Inspirations

Ode(s) to Savoir-Faire

Combining with virtuosity the art of haute couture and precious crafts, countless examples of exceptional savoir-faire helped bring the collection’s creations to life. Case in point a Denim shirt (look 7) in a chain print with a subtle blurring effect inspired by Kasuri techniques, a Japanese handicraft also used in the Lyonnais weaving tradition that was already celebrated by Monsieur Dior. Elsewhere, a shirt with a supple, stretch hand made entirely from tulle embroidered with beads required more than 2,600 hours of embroidery and took four days to assemble in our atelier.

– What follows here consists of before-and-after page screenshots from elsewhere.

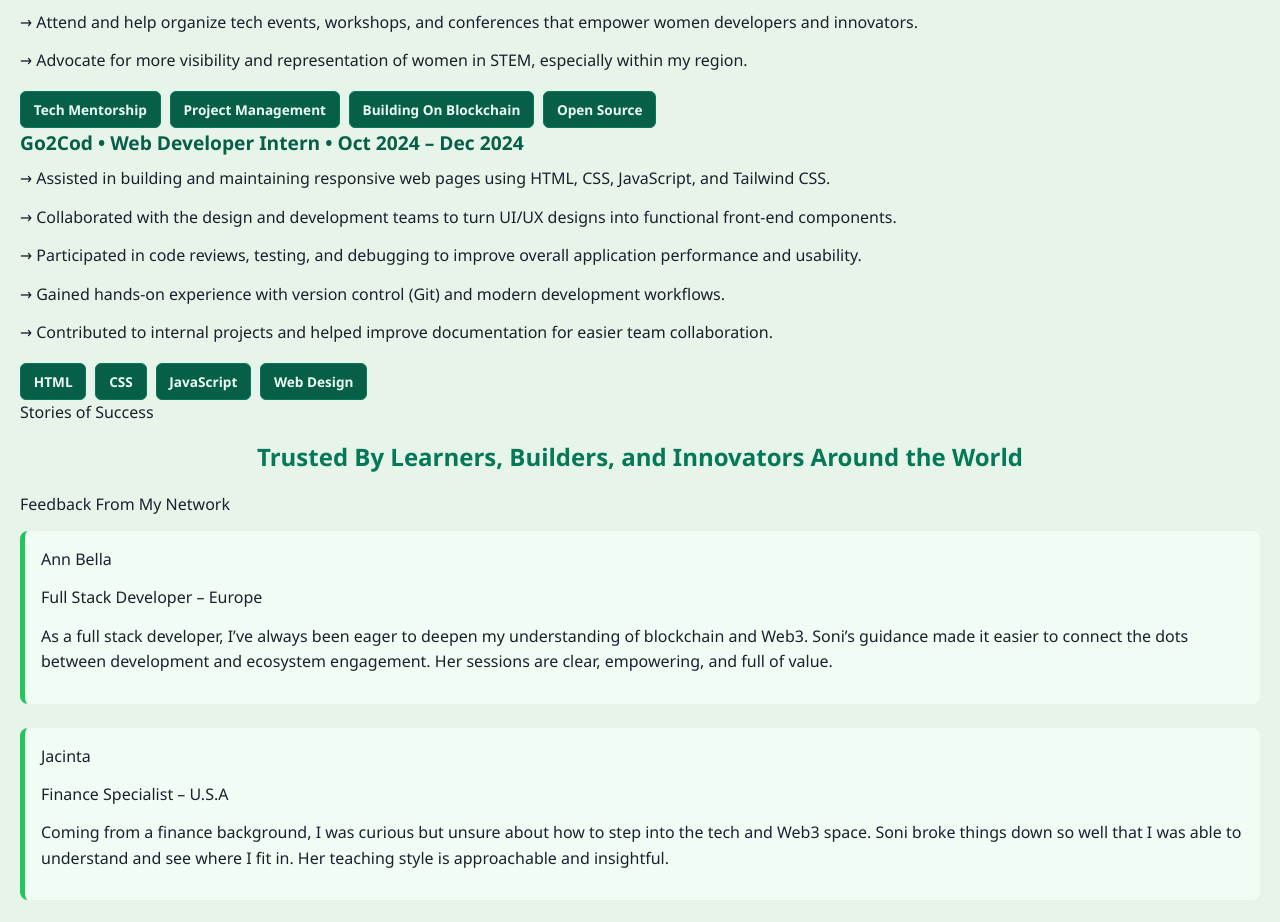
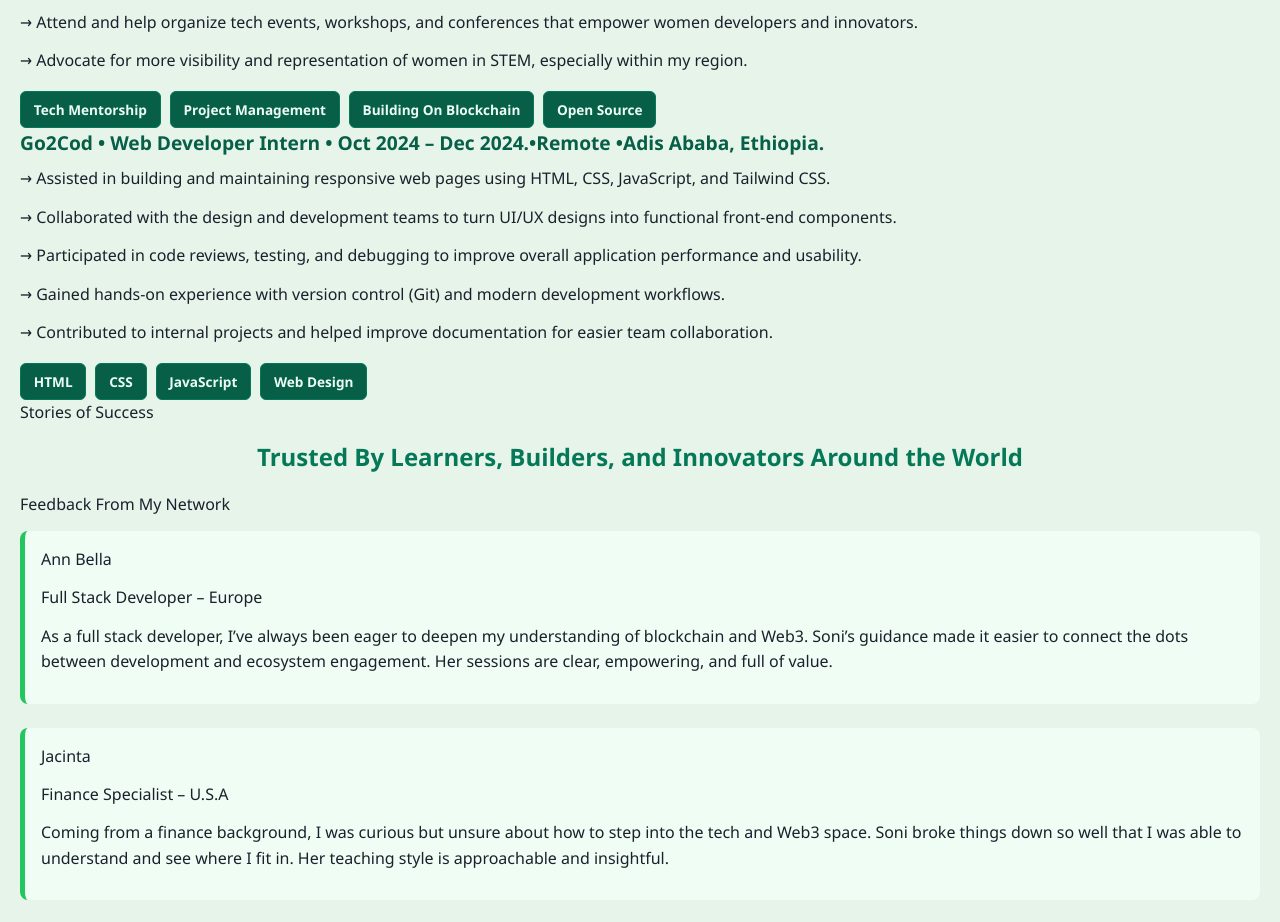
Before and after one commit to sonimwangi/Web-Development, a website: page index.html in a window 1280 px wide. Shown: the part 2582-3504 px from the top of the page. Drawn offline with Linux system fonts and the light colour scheme.

Commit message:
index.html

```diff
--- a/index.html
+++ b/index.html
@@ -138,7 +138,7 @@ I’m also passionate about writing as a tool for impact. Whether I’m breaking
       </div>
 
       <div>
-        <h4>Go2Cod • Web Developer Intern • Oct 2024 – Dec 2024</h4>
+        <h4>Go2Cod • Web Developer Intern • Oct 2024 – Dec 2024.•Remote •Adis Ababa, Ethiopia.</h4>
         <p>&rarr; Assisted in building and maintaining responsive web pages using HTML, CSS, JavaScript, and Tailwind CSS.</p>
         <p>&rarr; Collaborated with the design and development teams to turn UI/UX designs into functional front-end components.</p>
         <p>&rarr; Participated in code reviews, testing, and debugging to improve overall application performance and usability.</p>
```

These innovative techniques magnify the boundless creative vision of Kim Jones, bringing a new energy infused with lightness and modernity.

    Riding the Wave

    The Dior signature is revisited in a “psychedelic surf” version – dreamt up by the artist and designer Shawn Stussy as an echo of the decor of the Miami show - notably on knits painstakingly crafted by hand to tease out ultra-precise motifs. Like the show’s opening silhouette, these upbeat colourful creations are worn over two layered shirts - one in cotton poplin, the other in a transparent technical nylon – paired with white jersey shorts, revisiting both relaxed sportswear influences and classic codes. Plaid jacquard accents finish off the looks.

      Tutti Frutti

      The Dior Oblique pattern is revisited in new subtle shades on both the show’s silhouettes and the new accessories, infusing an elegant lightness into this iconic signature created by Marc Bohan in 1967, and still produced in Flanders to this day. The graceful vintage print is at once exalted and modernised.

        The Art of the Detail

        Buttons delicately covered in fabric - one of the codes of the iconic Bar jacket, the eternal symbol of the New Look - punctuate, with their instantly recognisable signature, all of the show’s jackets (with the exception of a blazer-coat): from belted safari jackets to Dior Oblique suits and sumptuously light cashmere coats. Cuffs are occasionally turned back to reveal refined linings, blending elegance with the art of movement.

          Photo credit - Jackie Nickerson